• Task directions
Within these entries, which lines include the string "analyse"? Copy each one.

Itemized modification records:
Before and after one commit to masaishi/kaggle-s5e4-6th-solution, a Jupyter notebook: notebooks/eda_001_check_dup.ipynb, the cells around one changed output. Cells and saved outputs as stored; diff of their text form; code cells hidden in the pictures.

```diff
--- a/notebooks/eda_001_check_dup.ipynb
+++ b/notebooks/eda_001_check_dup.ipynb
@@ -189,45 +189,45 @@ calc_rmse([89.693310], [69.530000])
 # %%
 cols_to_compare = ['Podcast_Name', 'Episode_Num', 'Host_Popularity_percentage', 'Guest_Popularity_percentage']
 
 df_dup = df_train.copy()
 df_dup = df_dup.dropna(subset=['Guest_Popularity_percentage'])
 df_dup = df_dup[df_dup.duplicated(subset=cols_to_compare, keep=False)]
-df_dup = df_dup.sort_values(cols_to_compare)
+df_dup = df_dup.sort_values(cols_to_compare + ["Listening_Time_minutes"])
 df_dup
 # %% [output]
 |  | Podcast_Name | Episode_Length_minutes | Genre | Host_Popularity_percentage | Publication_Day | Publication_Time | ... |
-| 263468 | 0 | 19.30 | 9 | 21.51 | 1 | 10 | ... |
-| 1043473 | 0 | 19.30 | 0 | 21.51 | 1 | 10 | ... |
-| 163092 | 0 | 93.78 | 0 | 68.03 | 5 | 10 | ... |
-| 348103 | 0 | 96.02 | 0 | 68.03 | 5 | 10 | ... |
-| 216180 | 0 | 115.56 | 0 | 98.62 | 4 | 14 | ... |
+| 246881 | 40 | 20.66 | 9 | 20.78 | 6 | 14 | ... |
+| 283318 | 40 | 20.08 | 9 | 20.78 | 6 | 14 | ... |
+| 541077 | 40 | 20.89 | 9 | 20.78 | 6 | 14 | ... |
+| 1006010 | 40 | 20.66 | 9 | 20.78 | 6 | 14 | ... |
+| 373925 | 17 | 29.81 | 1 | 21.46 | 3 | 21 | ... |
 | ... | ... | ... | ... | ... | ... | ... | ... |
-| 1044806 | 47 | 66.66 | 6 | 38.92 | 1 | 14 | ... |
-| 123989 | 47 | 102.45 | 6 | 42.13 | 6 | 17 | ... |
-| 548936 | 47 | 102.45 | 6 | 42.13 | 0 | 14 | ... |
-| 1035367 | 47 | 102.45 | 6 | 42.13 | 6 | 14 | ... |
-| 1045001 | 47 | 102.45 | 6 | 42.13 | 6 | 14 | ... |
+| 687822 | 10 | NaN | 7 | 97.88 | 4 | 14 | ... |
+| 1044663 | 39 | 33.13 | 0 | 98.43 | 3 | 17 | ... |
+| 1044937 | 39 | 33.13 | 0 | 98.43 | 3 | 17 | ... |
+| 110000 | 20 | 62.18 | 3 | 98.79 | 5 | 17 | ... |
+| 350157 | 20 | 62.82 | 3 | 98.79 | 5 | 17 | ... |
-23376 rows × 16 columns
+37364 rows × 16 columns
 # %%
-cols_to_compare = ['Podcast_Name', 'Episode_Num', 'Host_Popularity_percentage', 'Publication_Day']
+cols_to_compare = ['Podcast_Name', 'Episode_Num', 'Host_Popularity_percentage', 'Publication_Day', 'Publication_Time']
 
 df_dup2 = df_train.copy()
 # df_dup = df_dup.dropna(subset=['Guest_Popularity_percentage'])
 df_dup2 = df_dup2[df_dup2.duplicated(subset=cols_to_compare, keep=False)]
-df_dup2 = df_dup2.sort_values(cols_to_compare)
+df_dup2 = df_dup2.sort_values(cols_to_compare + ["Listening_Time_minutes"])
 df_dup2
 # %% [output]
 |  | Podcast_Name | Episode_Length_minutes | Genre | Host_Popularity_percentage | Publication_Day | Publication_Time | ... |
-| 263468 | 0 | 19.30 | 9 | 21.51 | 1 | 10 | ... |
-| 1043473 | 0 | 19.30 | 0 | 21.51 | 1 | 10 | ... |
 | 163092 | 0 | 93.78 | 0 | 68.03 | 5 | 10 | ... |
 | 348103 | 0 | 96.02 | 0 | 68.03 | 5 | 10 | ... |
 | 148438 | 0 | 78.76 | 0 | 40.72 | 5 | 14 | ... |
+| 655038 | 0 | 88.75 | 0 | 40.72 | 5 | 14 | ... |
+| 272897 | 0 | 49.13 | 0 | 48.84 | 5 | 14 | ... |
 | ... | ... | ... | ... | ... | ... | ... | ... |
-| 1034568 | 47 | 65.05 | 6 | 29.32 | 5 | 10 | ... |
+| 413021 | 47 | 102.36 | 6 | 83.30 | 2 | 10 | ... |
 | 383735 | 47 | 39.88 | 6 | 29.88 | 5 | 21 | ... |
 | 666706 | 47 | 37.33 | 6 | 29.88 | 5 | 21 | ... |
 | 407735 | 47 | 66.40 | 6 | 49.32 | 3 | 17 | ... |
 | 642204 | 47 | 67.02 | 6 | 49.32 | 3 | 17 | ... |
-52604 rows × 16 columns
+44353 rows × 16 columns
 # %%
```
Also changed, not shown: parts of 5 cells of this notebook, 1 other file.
...
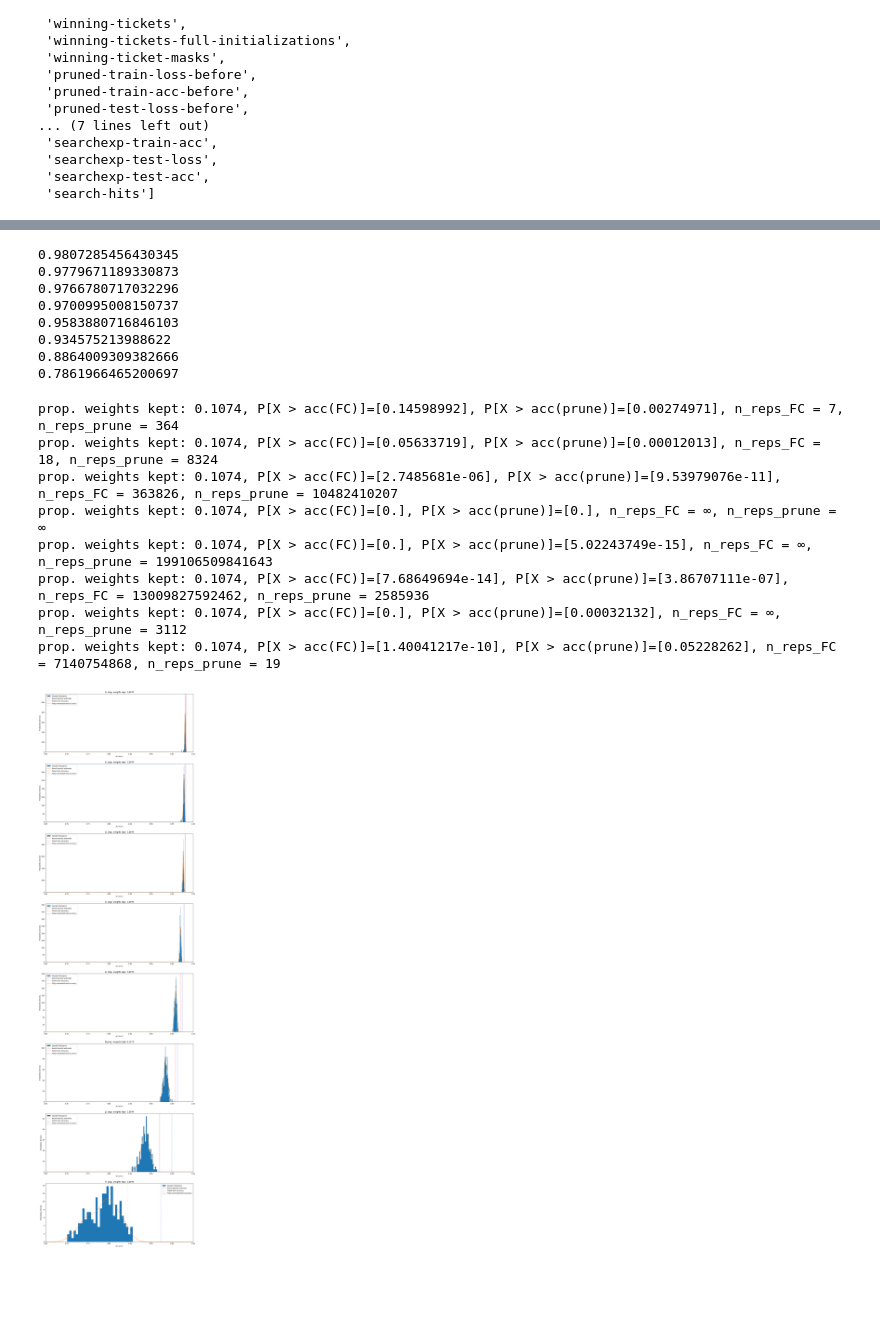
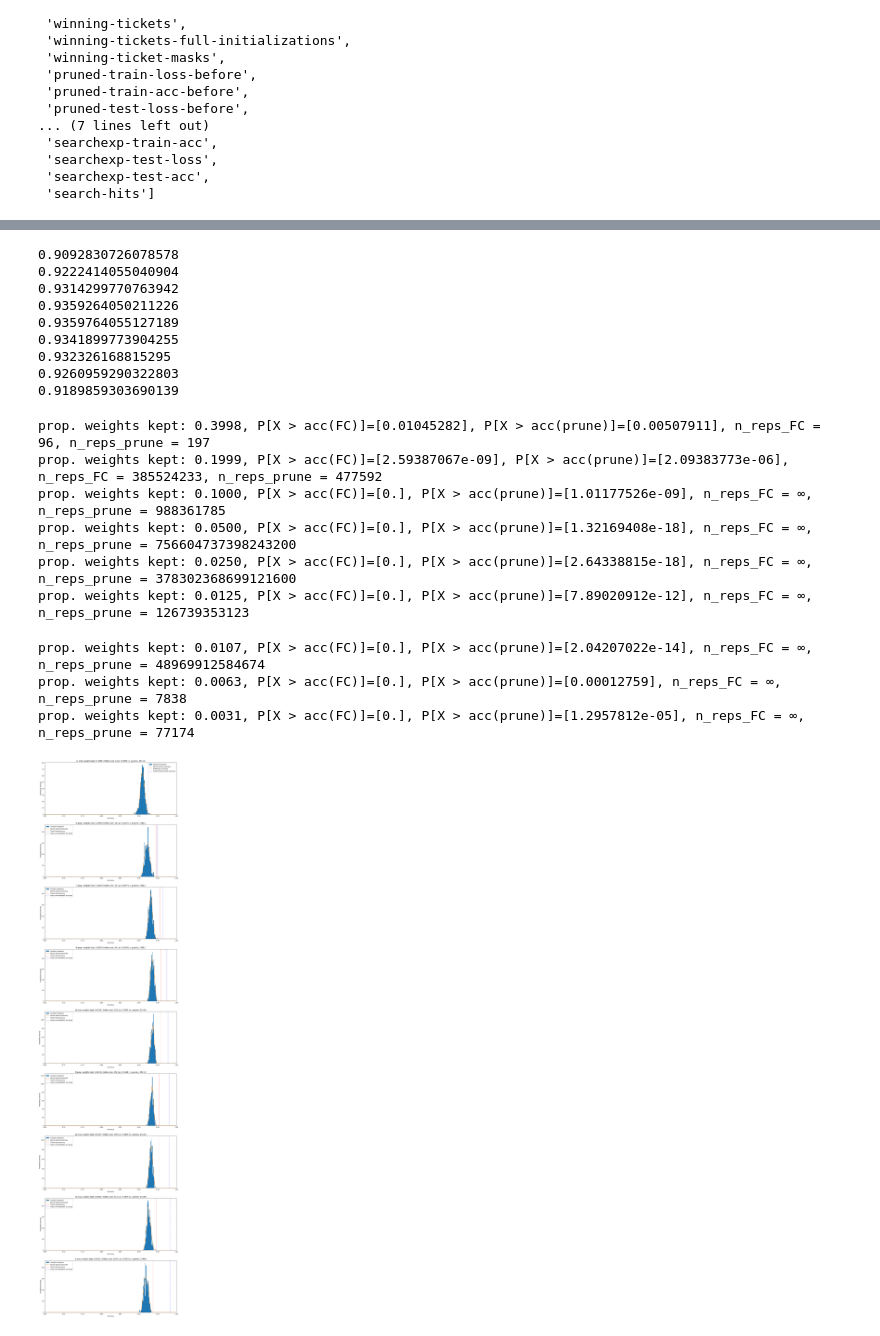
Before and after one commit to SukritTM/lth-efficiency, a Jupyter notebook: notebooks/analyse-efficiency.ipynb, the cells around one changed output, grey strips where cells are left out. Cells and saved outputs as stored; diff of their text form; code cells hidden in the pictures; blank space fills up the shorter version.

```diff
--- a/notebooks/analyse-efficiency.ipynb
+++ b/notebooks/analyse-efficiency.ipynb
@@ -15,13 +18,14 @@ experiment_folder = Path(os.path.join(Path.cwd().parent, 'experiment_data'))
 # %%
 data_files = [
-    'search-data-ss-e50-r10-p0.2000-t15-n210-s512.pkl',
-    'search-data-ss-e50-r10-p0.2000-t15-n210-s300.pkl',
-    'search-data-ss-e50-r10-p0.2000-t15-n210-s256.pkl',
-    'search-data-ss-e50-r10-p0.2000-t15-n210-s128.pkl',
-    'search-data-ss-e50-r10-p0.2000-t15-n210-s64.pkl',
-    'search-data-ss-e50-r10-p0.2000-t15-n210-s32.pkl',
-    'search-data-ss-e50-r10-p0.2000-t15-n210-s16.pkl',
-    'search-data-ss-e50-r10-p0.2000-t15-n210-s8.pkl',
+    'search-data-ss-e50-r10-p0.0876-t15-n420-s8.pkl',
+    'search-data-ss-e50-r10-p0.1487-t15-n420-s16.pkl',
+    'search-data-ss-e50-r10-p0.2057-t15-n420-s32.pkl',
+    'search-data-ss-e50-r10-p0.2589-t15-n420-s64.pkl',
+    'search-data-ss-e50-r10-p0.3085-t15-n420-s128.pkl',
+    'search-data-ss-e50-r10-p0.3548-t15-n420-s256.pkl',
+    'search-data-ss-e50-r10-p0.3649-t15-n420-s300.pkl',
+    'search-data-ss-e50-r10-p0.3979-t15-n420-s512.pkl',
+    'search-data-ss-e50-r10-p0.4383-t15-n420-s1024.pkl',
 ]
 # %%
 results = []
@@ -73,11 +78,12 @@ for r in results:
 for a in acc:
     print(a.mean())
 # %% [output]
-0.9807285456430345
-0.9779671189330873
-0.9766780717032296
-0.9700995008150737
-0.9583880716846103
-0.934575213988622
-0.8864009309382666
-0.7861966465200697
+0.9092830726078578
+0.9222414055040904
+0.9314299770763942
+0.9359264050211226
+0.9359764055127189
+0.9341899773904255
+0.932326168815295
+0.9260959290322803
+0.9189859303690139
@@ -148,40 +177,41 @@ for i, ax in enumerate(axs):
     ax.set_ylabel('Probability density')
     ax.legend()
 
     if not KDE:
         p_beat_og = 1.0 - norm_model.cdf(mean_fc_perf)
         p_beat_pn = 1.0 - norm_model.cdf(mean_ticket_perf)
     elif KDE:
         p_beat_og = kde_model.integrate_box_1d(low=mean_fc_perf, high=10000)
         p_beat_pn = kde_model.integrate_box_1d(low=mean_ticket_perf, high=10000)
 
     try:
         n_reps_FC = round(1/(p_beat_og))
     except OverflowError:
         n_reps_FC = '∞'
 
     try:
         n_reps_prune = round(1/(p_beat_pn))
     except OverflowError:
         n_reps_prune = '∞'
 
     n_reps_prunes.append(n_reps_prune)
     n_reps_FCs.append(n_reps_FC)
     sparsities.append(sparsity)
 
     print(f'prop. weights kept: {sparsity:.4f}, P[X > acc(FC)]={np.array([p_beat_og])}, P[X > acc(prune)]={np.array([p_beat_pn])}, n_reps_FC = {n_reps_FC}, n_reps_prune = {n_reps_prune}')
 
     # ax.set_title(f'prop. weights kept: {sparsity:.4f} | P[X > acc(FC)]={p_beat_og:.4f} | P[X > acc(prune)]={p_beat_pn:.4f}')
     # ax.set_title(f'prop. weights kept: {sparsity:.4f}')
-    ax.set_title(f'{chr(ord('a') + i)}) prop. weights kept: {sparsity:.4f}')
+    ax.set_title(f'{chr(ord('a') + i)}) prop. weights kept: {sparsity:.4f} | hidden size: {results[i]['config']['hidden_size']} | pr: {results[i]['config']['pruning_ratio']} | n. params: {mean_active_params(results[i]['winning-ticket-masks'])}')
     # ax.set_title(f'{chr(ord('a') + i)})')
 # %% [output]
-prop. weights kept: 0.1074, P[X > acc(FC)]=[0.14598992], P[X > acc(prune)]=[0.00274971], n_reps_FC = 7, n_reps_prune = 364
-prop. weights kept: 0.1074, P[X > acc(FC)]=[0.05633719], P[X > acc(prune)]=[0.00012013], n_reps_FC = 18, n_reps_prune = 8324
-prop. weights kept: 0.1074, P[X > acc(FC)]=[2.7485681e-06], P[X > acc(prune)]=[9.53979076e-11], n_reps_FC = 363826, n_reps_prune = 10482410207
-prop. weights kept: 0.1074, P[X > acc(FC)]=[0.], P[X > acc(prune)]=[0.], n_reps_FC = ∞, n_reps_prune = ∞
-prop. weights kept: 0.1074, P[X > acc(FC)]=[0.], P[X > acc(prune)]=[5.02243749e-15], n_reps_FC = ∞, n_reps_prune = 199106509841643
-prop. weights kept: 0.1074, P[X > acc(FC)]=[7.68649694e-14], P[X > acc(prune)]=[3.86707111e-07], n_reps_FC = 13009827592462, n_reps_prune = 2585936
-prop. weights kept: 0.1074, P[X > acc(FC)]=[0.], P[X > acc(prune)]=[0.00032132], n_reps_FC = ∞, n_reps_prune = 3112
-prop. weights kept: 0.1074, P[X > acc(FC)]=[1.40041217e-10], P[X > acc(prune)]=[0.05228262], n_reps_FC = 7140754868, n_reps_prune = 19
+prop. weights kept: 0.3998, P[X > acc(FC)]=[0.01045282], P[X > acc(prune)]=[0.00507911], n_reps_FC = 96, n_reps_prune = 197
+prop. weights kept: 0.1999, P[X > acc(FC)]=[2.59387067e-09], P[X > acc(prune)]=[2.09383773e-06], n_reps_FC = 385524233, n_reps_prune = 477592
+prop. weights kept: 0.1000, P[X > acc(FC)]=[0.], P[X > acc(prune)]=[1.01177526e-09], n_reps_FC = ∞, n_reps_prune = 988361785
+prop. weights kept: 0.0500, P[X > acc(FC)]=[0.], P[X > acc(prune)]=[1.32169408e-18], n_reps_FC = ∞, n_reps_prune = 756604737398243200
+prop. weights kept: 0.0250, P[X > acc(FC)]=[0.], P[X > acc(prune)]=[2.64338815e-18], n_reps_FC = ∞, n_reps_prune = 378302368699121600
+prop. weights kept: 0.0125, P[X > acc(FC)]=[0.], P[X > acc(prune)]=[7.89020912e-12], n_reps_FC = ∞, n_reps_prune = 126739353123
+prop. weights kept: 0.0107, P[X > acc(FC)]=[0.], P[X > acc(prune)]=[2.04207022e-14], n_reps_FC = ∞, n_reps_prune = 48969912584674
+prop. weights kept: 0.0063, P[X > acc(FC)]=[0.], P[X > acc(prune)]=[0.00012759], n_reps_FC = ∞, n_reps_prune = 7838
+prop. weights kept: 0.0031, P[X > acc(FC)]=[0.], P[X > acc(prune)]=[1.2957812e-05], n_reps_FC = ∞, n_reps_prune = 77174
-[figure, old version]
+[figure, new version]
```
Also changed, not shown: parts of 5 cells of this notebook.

• Exercise answer
Before and after one commit to SukritTM/lth-efficiency, a Jupyter notebook: notebooks/analyse-efficiency.ipynb, the cells around one changed output, grey strips where cells are left out. Cells and saved outputs as stored; diff of their text form; code cells hidden in the pictures; blank space fills up the shorter version.
--- a/notebooks/analyse-efficiency.ipynb
+++ b/notebooks/analyse-efficiency.ipynb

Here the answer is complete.